The jury in his case found the 33 year old guilty last week of first-degree murder in the death of 5-year-old Shaniya Davis.
Prosecutors say in 2009, McNeill took the child from her Fayetteville home to sexually assault her at a motel in Sanford before killing her and dumping her body in an area known to be a place where deer hunters dump carcasses just off N.C. Highway 87 near the Lee-Harnett County line.
McNeill was found not guilty of first-degree rape of a child, but guilty of first-degree kidnapping, human trafficking with a child victim, sexual servitude with a child victim, sexual offense of a child and indecent liberties with a child charges.
The jury is now being asked to decide if McNeill should get the death penalty or be sentenced to life in prison. Normally in such cases, both the prosecution and the defense call witnesses and present evidence during a trial's penalty phase.
But McNeill's lawyers said that would not be the case now.
"Our client has informed us, he has instructed us, that we are not to participate in the sentencing hearing," defense attorney Terry Alford told Judge Jim Ammons.
Alford said the move not to present evidence, call witnesses, or make any closing argument was against his professional advice.
Ammons questioned McNeill - asking why he didn't want his attorneys to put on a case.
"I could, but no, I don't want to," McNeill responded.
Judge: "I see you smile when you're saying that. Do you understand how serious this is?"

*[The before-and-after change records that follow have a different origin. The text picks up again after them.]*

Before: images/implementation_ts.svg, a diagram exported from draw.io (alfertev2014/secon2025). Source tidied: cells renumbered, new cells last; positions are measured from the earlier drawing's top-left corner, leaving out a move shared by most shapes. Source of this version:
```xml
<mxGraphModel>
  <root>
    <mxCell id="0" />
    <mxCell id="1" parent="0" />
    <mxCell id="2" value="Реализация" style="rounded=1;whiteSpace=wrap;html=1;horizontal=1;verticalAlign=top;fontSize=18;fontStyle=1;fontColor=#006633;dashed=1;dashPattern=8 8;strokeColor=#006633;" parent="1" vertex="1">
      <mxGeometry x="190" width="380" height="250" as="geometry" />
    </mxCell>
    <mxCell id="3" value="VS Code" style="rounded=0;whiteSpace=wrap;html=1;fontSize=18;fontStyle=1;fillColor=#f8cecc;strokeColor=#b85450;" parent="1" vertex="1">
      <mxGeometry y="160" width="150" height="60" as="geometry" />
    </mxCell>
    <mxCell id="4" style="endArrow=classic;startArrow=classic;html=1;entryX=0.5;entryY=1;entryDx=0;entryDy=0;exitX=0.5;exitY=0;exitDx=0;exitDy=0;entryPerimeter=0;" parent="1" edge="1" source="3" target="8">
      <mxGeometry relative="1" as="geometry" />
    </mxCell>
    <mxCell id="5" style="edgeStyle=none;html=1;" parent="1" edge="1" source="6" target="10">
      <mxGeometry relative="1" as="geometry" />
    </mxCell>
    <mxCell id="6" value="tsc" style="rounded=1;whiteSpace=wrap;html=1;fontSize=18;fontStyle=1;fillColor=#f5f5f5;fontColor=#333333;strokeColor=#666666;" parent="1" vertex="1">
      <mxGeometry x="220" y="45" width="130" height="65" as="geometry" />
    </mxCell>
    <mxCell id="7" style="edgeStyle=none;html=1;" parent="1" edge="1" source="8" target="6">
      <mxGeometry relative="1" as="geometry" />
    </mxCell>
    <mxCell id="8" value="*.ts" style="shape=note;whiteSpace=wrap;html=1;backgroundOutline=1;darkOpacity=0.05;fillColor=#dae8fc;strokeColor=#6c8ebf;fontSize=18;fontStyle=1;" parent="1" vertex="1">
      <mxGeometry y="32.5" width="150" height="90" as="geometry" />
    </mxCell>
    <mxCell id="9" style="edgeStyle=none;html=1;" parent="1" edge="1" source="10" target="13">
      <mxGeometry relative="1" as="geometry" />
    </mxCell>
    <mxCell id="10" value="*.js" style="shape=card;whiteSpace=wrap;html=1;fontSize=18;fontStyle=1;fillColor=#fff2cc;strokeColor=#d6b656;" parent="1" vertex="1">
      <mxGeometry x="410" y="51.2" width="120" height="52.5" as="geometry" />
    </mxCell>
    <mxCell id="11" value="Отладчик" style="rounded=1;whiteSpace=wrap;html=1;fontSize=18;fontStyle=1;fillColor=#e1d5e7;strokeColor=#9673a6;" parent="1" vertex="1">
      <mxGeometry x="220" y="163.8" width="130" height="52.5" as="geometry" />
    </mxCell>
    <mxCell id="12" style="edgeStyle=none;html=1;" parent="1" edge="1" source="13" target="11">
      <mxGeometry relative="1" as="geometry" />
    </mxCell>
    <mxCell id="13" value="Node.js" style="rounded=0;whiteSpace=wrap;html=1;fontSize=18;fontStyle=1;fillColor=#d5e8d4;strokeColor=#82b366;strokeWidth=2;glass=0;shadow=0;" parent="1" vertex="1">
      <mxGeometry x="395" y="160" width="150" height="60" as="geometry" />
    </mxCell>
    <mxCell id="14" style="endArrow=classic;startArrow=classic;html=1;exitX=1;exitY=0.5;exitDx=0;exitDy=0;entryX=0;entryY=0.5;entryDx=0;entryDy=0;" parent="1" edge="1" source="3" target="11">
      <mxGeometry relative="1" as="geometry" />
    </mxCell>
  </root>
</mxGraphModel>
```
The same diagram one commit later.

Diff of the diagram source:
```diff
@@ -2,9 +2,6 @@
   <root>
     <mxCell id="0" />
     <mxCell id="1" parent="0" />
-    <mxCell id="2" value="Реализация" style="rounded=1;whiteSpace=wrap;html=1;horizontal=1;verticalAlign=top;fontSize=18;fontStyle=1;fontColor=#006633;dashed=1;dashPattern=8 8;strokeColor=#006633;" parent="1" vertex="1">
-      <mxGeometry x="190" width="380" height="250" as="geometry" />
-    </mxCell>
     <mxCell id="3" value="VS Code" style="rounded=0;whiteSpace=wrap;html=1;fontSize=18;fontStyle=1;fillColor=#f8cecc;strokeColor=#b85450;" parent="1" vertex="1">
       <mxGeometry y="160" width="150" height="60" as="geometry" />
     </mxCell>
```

Judge: "The death penalty in North Carolina is real."
Judge: "Because we haven't put on a death penalty in a long time doesn't mean we don't have a death penalty."
Ammons asked McNeill to turn around and look at his mom. He turned and smiled at his mother Juanita Ball.
"I don't want you to testify on my behalf. Love you," McNeill told her.
"Love you," Ball responded.
Ammons said he will still submit mitigating factors to jury, by law, but some will miss being in evidence because the lawyers are not involved.
"Tell me why you won't let your lawyers help you," Ammons said to McNeill.
"My goal was freedom. I lost my freedom. It doesn't matter after that," said McNeill.
After McNeill's announcement, prosecutors presented their case for why he should get the death penalty.
Among the witnesses to testify was Shaniya's father Brad Lockhart. He said he was out of town when the murder occurred. He recounted what it was like when he returned and got the news.
"Putting words to it, this is extremely difficult because losing a child is probably one of the hardest things anyone can go through," Lockahart told jurors.
He said the stress caused medical problems, including collapsed lungs.
The jury will begin deliberations Wednesday after the state does closings arguments. There will be no closing from the state per McNeill's request.
Prosecutors have also charged Shaniya's mother, Antoinette Davis, with selling her daughter to McNeill to pay a drug debt. Davis hasn't been tried yet.